### Entries supplied
● ● ● ● ● ● ●
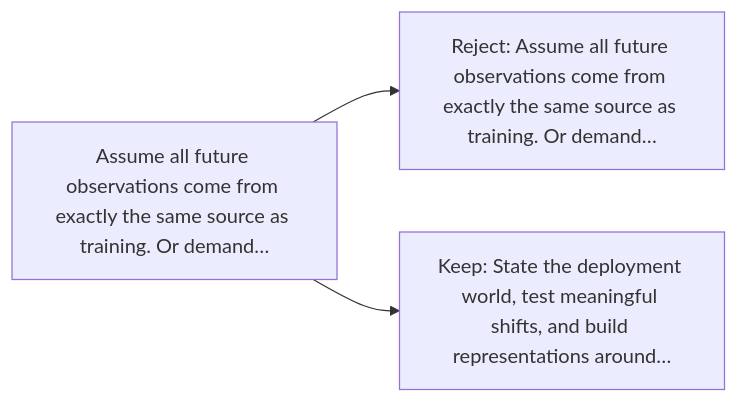
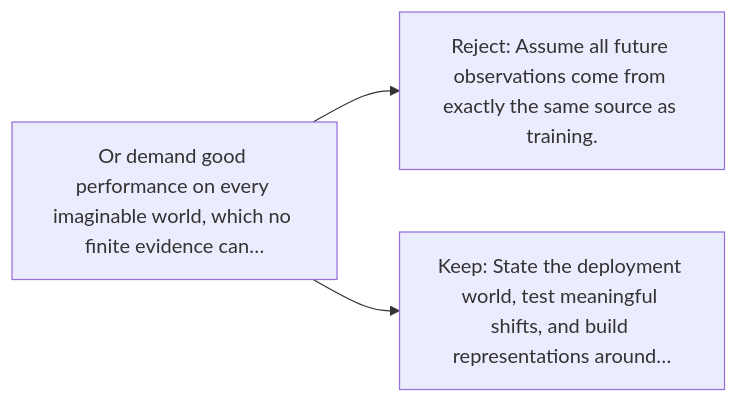
One commit to kleem-labs/AI-Archaeology changed the diagram in excavations/034-generalization/diagram.md. Above: the diagram before and after it, drawn with Mermaid. The commit also changed other lines of this file and 165 other files, not shown here.

````diff
--- a/excavations/034-generalization/diagram.md
+++ b/excavations/034-generalization/diagram.md
@@ -5,5 +5,5 @@
 ```mermaid
 flowchart LR
-    B["Assume all future observations come from exactly the same source as training. Or demand…"] --> A["Reject: Assume all future observations come from exactly the same source as training. Or demand…"]
+    B["Or demand good performance on every imaginable world, which no finite evidence can…"] --> A["Reject: Assume all future observations come from exactly the same source as training."]
     B --> C["Keep: State the deployment world, test meaningful shifts, and build representations around…"]
 ```
````
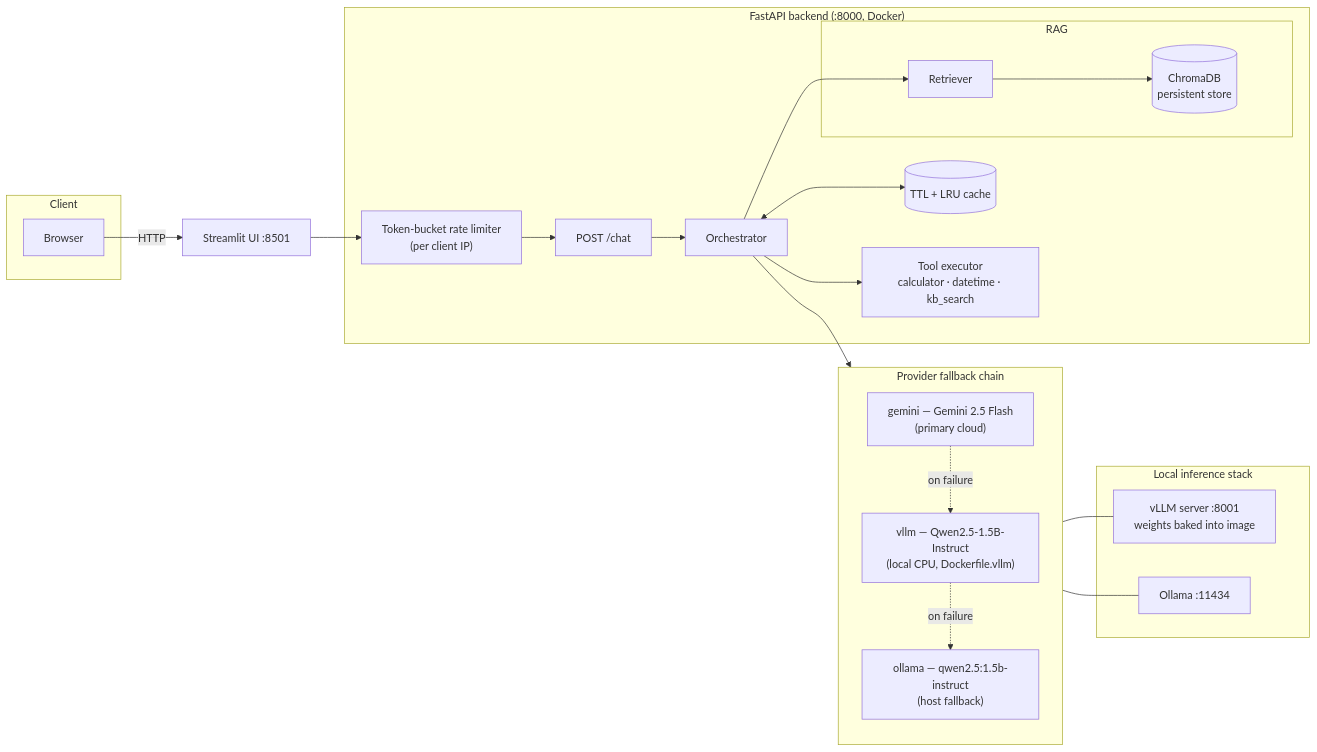
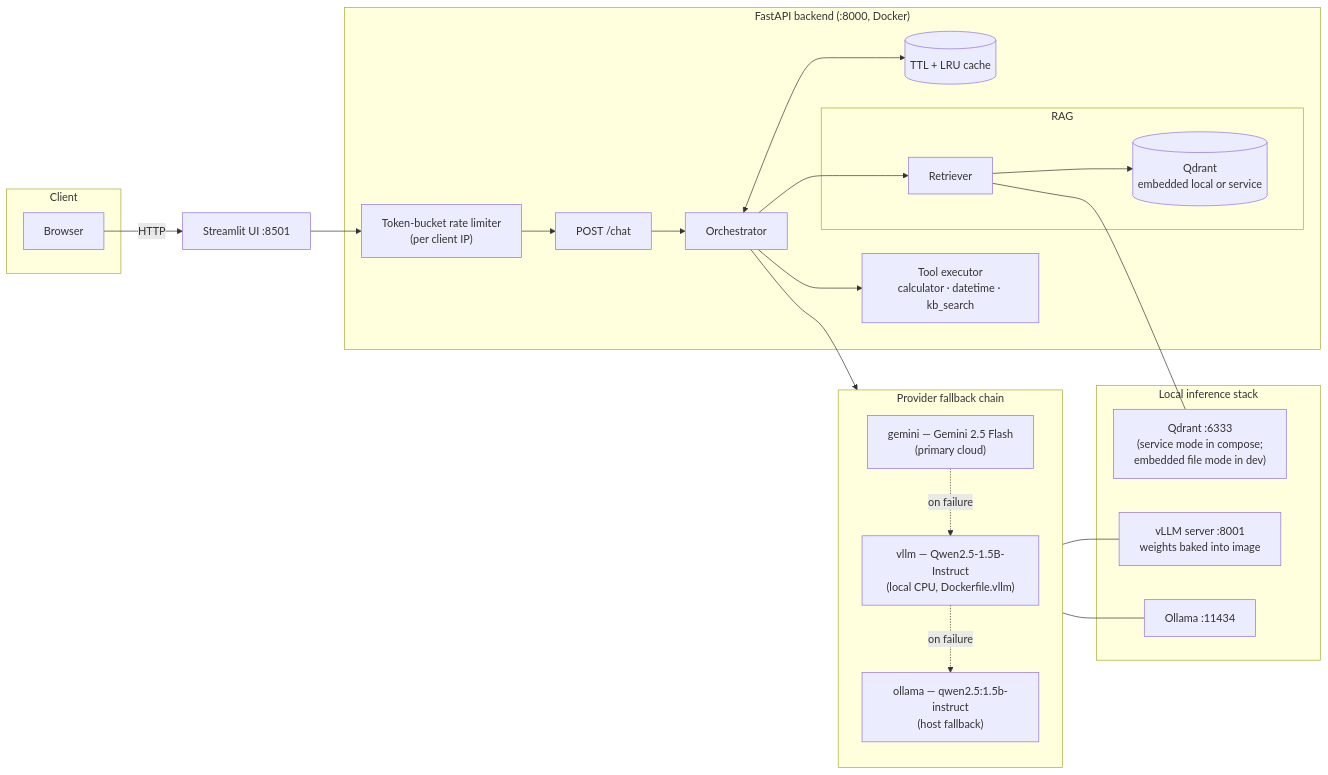
The first of 2 diagrams in docs/architecture.md (AaradhyaDT/fuseAiF_wk15_ai_assistant_rag), drawn with Mermaid before and after one commit. The commit also changed other lines of this file and 15 other files, not shown here.

Commit message:
Swap ChromaDB for Qdrant with explicit sentence-transformers embeddings

````diff
--- a/docs/architecture.md
+++ b/docs/architecture.md
@@ -5,37 +5,39 @@
 ```mermaid
 flowchart LR
     subgraph Client
         B["Browser"]
     end
     subgraph Edge["FastAPI backend (:8000, Docker)"]
         RL["Token-bucket rate limiter<br/>(per client IP)"]
         RT["POST /chat"]
         CACHE[("TTL + LRU cache")]
         ORCH["Orchestrator"]
         subgraph RAG
             RET["Retriever"]
-            VS[("ChromaDB<br/>persistent store")]
+            VS[("Qdrant<br/>embedded local or service")]
         end
         TL["Tool executor<br/>calculator · datetime · kb_search"]
     end
     subgraph Providers["Provider fallback chain"]
         direction TB
         P1["gemini — Gemini 2.5 Flash<br/>(primary cloud)"]
         P2["vllm — Qwen2.5-1.5B-Instruct<br/>(local CPU, Dockerfile.vllm)"]
         P3["ollama — qwen2.5:1.5b-instruct<br/>(host fallback)"]
     end
     subgraph Serving["Local inference stack"]
         VLLM["vLLM server :8001<br/>weights baked into image"]
         OL["Ollama :11434"]
+        QR["Qdrant :6333<br/>(service mode in compose;<br/>embedded file mode in dev)"]
     end
     B -->|HTTP| UI["Streamlit UI :8501"]
     UI --> RL --> RT --> ORCH
     ORCH <--> CACHE
     ORCH --> RET --> VS
     ORCH --> TL
     ORCH --> P1
     P1 -.->|on failure| P2
     P2 -.->|on failure| P3
     P2 --- VLLM
     P3 --- OL
+    RET --- QR
 ```
````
● ● ● ● ● ● ●
What is needed is an exact copy of the data, without any pictures.

One commit to kleem-labs/AI-Archaeology changed the diagram in excavations/034-generalization/diagram.md. Above: the diagram before and after it, drawn with Mermaid. The commit also changed other lines of this file and 165 other files, not shown here.

````diff
--- a/excavations/034-generalization/diagram.md
+++ b/excavations/034-generalization/diagram.md
@@ -5,5 +5,5 @@
 ```mermaid
 flowchart LR
-    B["Assume all future observations come from exactly the same source as training. Or demand…"] --> A["Reject: Assume all future observations come from exactly the same source as training. Or demand…"]
+    B["Or demand good performance on every imaginable world, which no finite evidence can…"] --> A["Reject: Assume all future observations come from exactly the same source as training."]
     B --> C["Keep: State the deployment world, test meaningful shifts, and build representations around…"]
 ```
````
The first of 2 diagrams in docs/architecture.md (AaradhyaDT/fuseAiF_wk15_ai_assistant_rag), drawn with Mermaid before and after one commit. The commit also changed other lines of this file and 15 other files, not shown here.

Commit message:
Swap ChromaDB for Qdrant with explicit sentence-transformers embeddings

````diff
--- a/docs/architecture.md
+++ b/docs/architecture.md
@@ -5,37 +5,39 @@
 ```mermaid
 flowchart LR
     subgraph Client
         B["Browser"]
     end
     subgraph Edge["FastAPI backend (:8000, Docker)"]
         RL["Token-bucket rate limiter<br/>(per client IP)"]
         RT["POST /chat"]
         CACHE[("TTL + LRU cache")]
         ORCH["Orchestrator"]
         subgraph RAG
             RET["Retriever"]
-            VS[("ChromaDB<br/>persistent store")]
+            VS[("Qdrant<br/>embedded local or service")]
         end
         TL["Tool executor<br/>calculator · datetime · kb_search"]
     end
     subgraph Providers["Provider fallback chain"]
         direction TB
         P1["gemini — Gemini 2.5 Flash<br/>(primary cloud)"]
         P2["vllm — Qwen2.5-1.5B-Instruct<br/>(local CPU, Dockerfile.vllm)"]
         P3["ollama — qwen2.5:1.5b-instruct<br/>(host fallback)"]
     end
     subgraph Serving["Local inference stack"]
         VLLM["vLLM server :8001<br/>weights baked into image"]
         OL["Ollama :11434"]
+        QR["Qdrant :6333<br/>(service mode in compose;<br/>embedded file mode in dev)"]
     end
     B -->|HTTP| UI["Streamlit UI :8501"]
     UI --> RL --> RT --> ORCH
     ORCH <--> CACHE
     ORCH --> RET --> VS
     ORCH --> TL
     ORCH --> P1
     P1 -.->|on failure| P2
     P2 -.->|on failure| P3
     P2 --- VLLM
     P3 --- OL
+    RET --- QR
 ```
````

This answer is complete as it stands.